Why Draymond Green May Soon Be the Odd Man Out at Golden State
The Golden State Warriors are on the upswing. They’re No. 7 in the West, three games ahead of the Oklahoma City Thunder, and they’re just about the only team left from the original Big Three era. But the Warriors are making a lot of mistakes. So many, in fact, that they have to look up and see Golden State’s front office, led by CEO and owner Joe Lacob and President Chris Mullin, and wonder, why, why, why?
If this sounds like a raving fanboy rambling, that’s because it is, but there are some very specific issues with the Warriors’ organization that may help explain why a team of this caliber is where it is and why Lacob and Mullin are where they are. There’s nothing subtle about these issues, just straightforward honesty.

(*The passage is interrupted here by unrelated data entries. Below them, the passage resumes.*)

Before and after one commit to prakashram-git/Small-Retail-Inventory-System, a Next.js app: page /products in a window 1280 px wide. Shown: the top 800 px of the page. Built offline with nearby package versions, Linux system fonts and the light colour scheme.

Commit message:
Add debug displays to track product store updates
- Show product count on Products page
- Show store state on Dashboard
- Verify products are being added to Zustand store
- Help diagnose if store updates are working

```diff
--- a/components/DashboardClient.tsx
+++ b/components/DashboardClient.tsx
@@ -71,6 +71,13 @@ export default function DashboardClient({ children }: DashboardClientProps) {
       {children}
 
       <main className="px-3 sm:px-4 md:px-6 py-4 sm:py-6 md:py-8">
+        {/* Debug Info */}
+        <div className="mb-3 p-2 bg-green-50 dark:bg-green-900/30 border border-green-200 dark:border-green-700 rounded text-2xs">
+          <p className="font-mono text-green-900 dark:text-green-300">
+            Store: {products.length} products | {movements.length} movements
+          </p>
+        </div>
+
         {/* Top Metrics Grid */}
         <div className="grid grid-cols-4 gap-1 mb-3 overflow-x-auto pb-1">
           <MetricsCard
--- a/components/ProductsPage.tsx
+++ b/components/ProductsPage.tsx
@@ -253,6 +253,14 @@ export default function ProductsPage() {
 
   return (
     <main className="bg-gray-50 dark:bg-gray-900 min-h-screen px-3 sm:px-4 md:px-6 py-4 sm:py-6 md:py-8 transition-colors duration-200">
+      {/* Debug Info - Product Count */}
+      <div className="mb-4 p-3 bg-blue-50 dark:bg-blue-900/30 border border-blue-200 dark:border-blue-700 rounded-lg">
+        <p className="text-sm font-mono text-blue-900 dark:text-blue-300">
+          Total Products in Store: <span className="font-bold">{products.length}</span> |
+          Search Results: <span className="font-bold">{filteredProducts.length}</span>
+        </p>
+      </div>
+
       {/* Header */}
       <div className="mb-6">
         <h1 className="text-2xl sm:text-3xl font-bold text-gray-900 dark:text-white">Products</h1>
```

I’ll get to them in order.
1. Team Name
We’re starting with the most basic problem. That is, why the hell is there a “Warriors” team? The Warriors were the first incarnation of the team, the team that began in 1964 and was, to put it kindly, an embarrassing failure. But that doesn’t really matter.
No, what matters is that the team only had one name for over 40 years. They were known as the Warriors—and they played in San Francisco in the Bay Area, with the first incarnation of the team being the San Francisco Warriors.
Until the Warriors came to town, that meant the team was known as the Warriors or, more recently, the Warriors. Until the Warriors came to town, those were the two options—and both were bad.
What actually mattered was that the team was a failure. They were a complete and utter loser and, for the most part, so was the city of San Francisco, especially when their only champion was the first incarnation of the